The CBI has today expressed fears over an expected slowdown in Scottish exports in sectors such as textiles, chemicals and food and drink.
After steady growth in the country over the past several years, due to the economic and political conditions abroad (most recently the sovereign debt crisis in the Eurozone) growth is grinding to a halt.
The CBI has warned that over the next three months, export orders are expected to contract at their fastest pace in four and a half years, following reasonably steady growth over the past seven consecutive quarters of growth.
New domestic orders in the three months to October remained negative for a second successive quarter, with expectations for the next three months the poorest since April 2009. Numbers employed turned negative during the three months, and are expected to remain subdued for the next quarter.
Director of CBI Scotland Iain McMillan said: “Worries over the problems in the Eurozone, the sustainability of sovereign debts more widely and the political will to deal with them, have grown, making conditions for our manufacturing exporters more challenging.”
He added that while he thought Scottish exporters had more obstacles to deal with that others, he felt government could do more to help. McMillan said that this is why “[CBI in Scotland] continue to argue that the Scottish Government’s spending plans should be improved in order to better galvanise growth. A far bolder approach to making savings is required, in order to release monies for further investment in infrastructure and support for exporters.”
McMillanalso attacked the Government’s decision to not go ahead with the third runway at Heathrow, arguing that it was critical for Scottish businesses “are able to access London’s key interlining airports in order to target key overseas markets or service foreign-based customers.”
Lesley Batchelor, director general of the Institute of Export (IOE) said: “Needless to say, it is not just Scottish exports that are affected by the sovereign debt crisis that is infecting the entire Eurozone. The only countries that may remain unaffected by the situation are China and some South American countries – the rest of us are now all suffering.
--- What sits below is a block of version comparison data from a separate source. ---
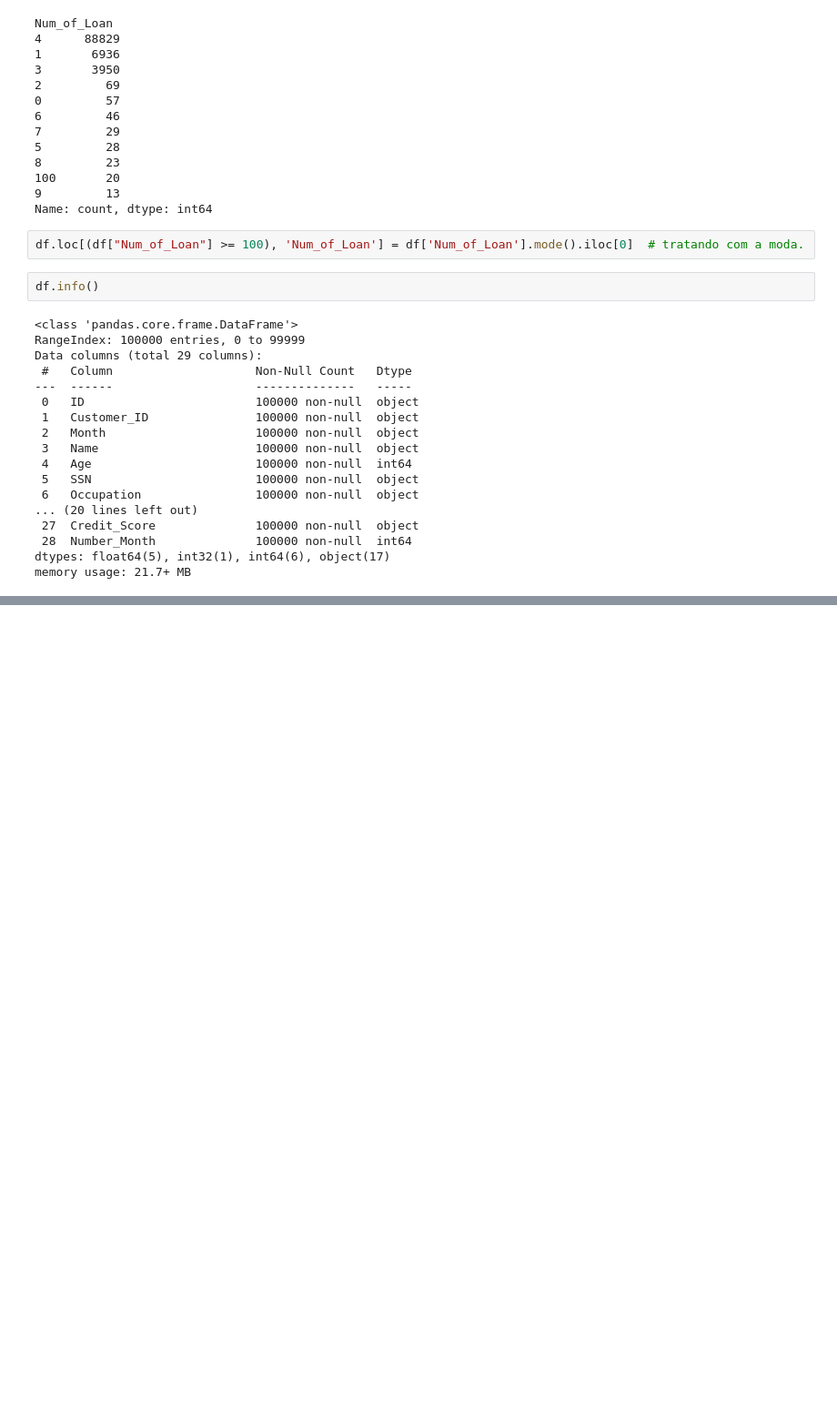
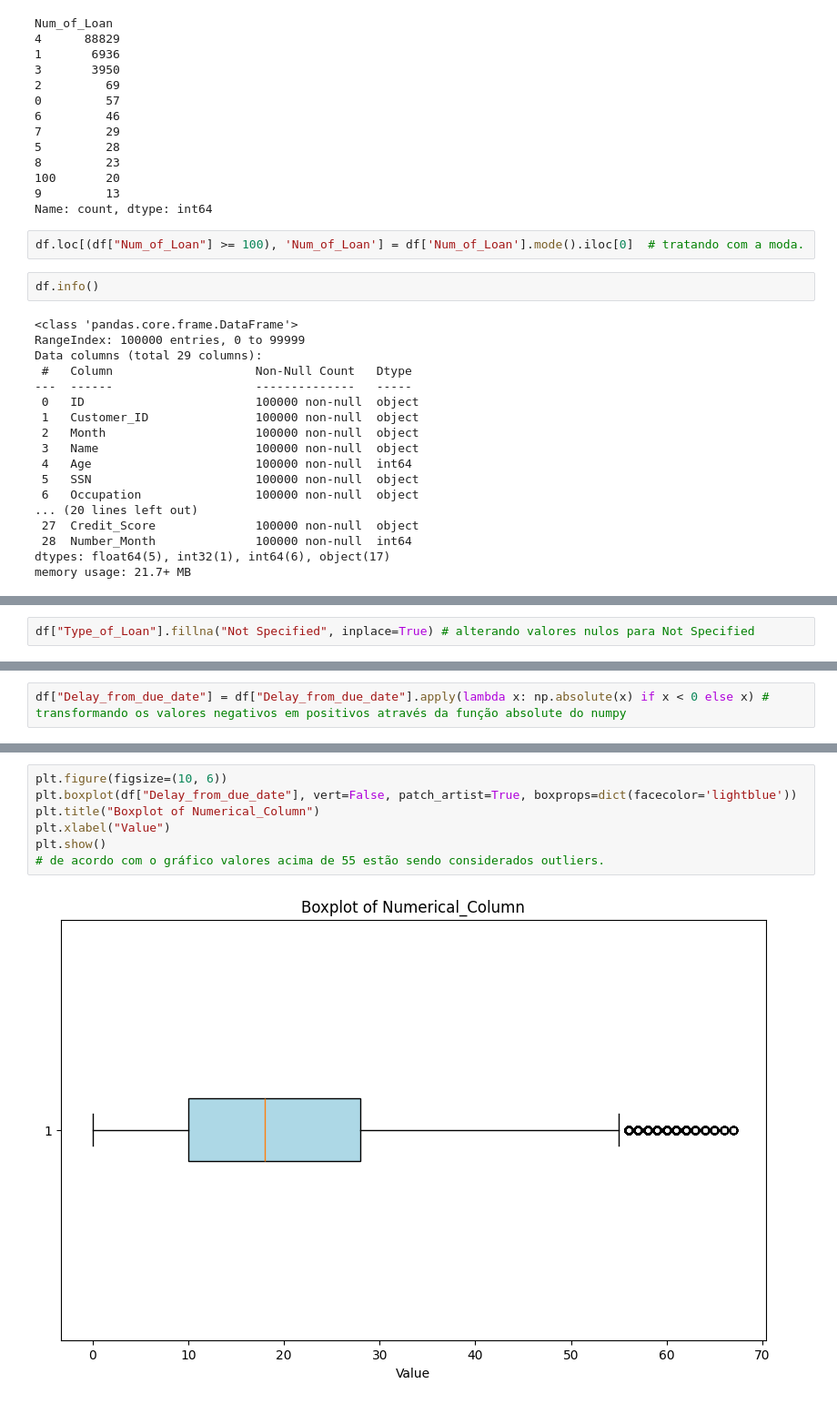
Before and after one commit to ViniciusOtoni/CreditScoreDataset, a Jupyter notebook: notebooks/n01_data_cleaning.ipynb, the cells around one changed output, grey strips where cells are left out. Shown at 91% size. Drawn from its saved outputs; the diff is of its cells as text; blank space fills up the shorter version.

```diff
--- a/notebooks/n01_data_cleaning.ipynb
+++ b/notebooks/n01_data_cleaning.ipynb
@@ -874,0 +911,2 @@ memory usage: 21.7+ MB
+# %%
+df["Type_of_Loan"].fillna("Not Specified", inplace=True) # alterando valores nulos para Not Specified
@@ -874,0 +1003,2 @@ memory usage: 21.7+ MB
+# %%
+df["Delay_from_due_date"] = df["Delay_from_due_date"].apply(lambda x: np.absolute(x) if x < 0 else x) # transformando os valores negativos em positivos através da função absolute do numpy
@@ -874,0 +1027,9 @@ memory usage: 21.7+ MB
+# %%
+plt.figure(figsize=(10, 6))
+plt.boxplot(df["Delay_from_due_date"], vert=False, patch_artist=True, boxprops=dict(facecolor='lightblue'))
+plt.title("Boxplot of Numerical_Column")
+plt.xlabel("Value")
+plt.show()
+# de acordo com o gráfico valores acima de 55 estão sendo considerados outliers.
+# %% [output]
+[figure, added]
```
Also changed, not shown: parts of 28 cells of this notebook, 1 other file.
“Nevertheless, the Scottish Government have been prudent in that they spend proportionately more than the English regions on training for their international trade specialists who all follow rigorous IOE qualifications. When prospects improve Scots exporters will be well placed to maximise opportunities to sell overseas”